On Dec. 21, many formerly incarcerated individuals and their families are celebrating the second anniversary of the First Step Act, which reformed federal prisons and sentencing laws to reduce recidivism and mandatory minimums, expand rehabilitation efforts, and maintain public safety.
Since President Trump signed it into law, thousands of federal prisoners have been released based on changes to good-time credits and others have benefitted from sentence reductions.
At the U.S. Department of Labor, we too believe in second chances. That’s why we are committed to helping those previously involved with the criminal justice system secure good jobs as well as informing employers about opportunities to provide second chances.
In the past two years, the Department awarded approximately $176.8 million in grants to nonprofit organizations and local and state governments as part of the Reentry Employment Opportunities program. Grant recipients collaborate with employers, community colleges and criminal justice partners to reduce barriers to reentry, help individuals gain industry-recognized credentials, and provide employment opportunities.

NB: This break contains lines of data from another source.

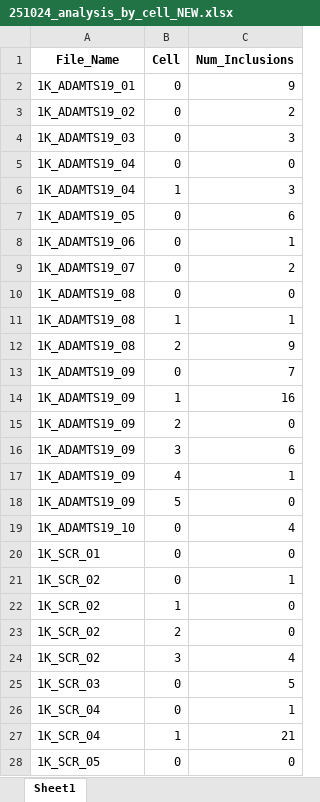
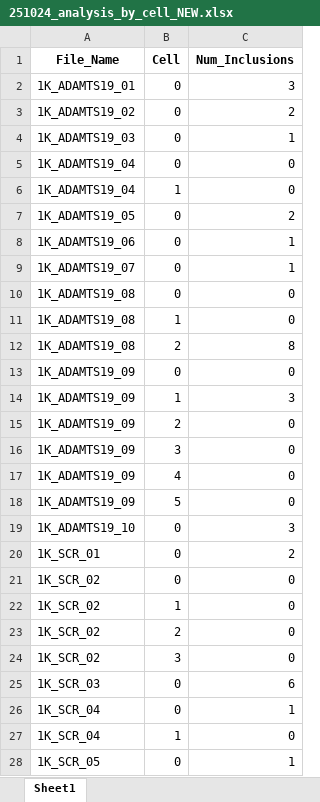
Before and after one commit to yiminghuang47/kara-lab, an Excel workbook: PFF_SCR_TAX_ADAM/251024_analysis_by_cell_NEW.xlsx, sheet Sheet1, drawn as a sheet; only a part is shown; values as stored, in another font and other column widths than the file's, no borders; the diff covers the shown part only; the diff names each change by its address in the sheet, - before the commit and + after, or states it on an @@ line.

```diff
--- a/PFF_SCR_TAX_ADAM/251024_analysis_by_cell_NEW.xlsx (sheet Sheet1)
+++ b/PFF_SCR_TAX_ADAM/251024_analysis_by_cell_NEW.xlsx (sheet Sheet1)
-C2 (Num_Inclusions): 9
+C2 (Num_Inclusions): 3
-C4 (Num_Inclusions): 3
+C4 (Num_Inclusions): 1
-C6 (Num_Inclusions): 3
+C6 (Num_Inclusions): 0
-C7 (Num_Inclusions): 6
+C7 (Num_Inclusions): 2
-C9 (Num_Inclusions): 2
+C9 (Num_Inclusions): 1
-C11 (Num_Inclusions): 1
+C11 (Num_Inclusions): 0
-C12 (Num_Inclusions): 9
+C12 (Num_Inclusions): 8
-C13 (Num_Inclusions): 7
+C13 (Num_Inclusions): 0
-C14 (Num_Inclusions): 16
+C14 (Num_Inclusions): 3
-C16 (Num_Inclusions): 6
+C16 (Num_Inclusions): 0
-C17 (Num_Inclusions): 1
+C17 (Num_Inclusions): 0
-C19 (Num_Inclusions): 4
+C19 (Num_Inclusions): 3
-C20 (Num_Inclusions): 0
+C20 (Num_Inclusions): 2
-C21 (Num_Inclusions): 1
+C21 (Num_Inclusions): 0
-C24 (Num_Inclusions): 4
+C24 (Num_Inclusions): 0
-C25 (Num_Inclusions): 5
+C25 (Num_Inclusions): 6
-C27 (Num_Inclusions): 21
+C27 (Num_Inclusions): 0
-C28 (Num_Inclusions): 0
+C28 (Num_Inclusions): 1
```
Also changed, not shown: 45 edited cells elsewhere in this sheet, PFF_SCR_TAX_ADAM/251024_analysis_by_image_NEW.xlsx, PFF_SCR_TAX_ADAM/251024_analysis_by_inclusion_NEW.xlsx, 4 other files.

Additionally, local American Job Centers, funded by the Department, can help justice-involved individuals move into employment. Reentry.CareerOneStop.org provides the same career, training and job search tools available through American Job Centers but with external links disabled so correctional institutions and other secure facilities can make them available to individuals who are incarcerated but looking forward to their release date.
This December, we announced the availability of up to $3.3 million in grants for states and territories through the Federal Bonding Program. This program provides fidelity bonds to employers as a risk-reduction tool for hiring people with criminal records. For more information, visit www.bonds4jobs.com.
A recent Federal Bonding Program success story comes from a Michigan small business owner who was looking to hire. A fidelity bond was issued for a worker with a criminal record and due to the job seeker’s good work performance, the business offered her full employment after the bond expired. The bonds represent an excellent return on investment for taxpayers. In 2019, less than 1% of bonds were redeemed. Businesses can have confidence in the integrity and work ethic of the individuals they hire using these bonds.
We know that reducing recidivism is tied to a meaningful job. The Labor Department stands ready to help people exiting the justice system to secure meaningful work and reintegrate into their communities.
John Pallasch is the Assistant Secretary of Labor for Employment and Training.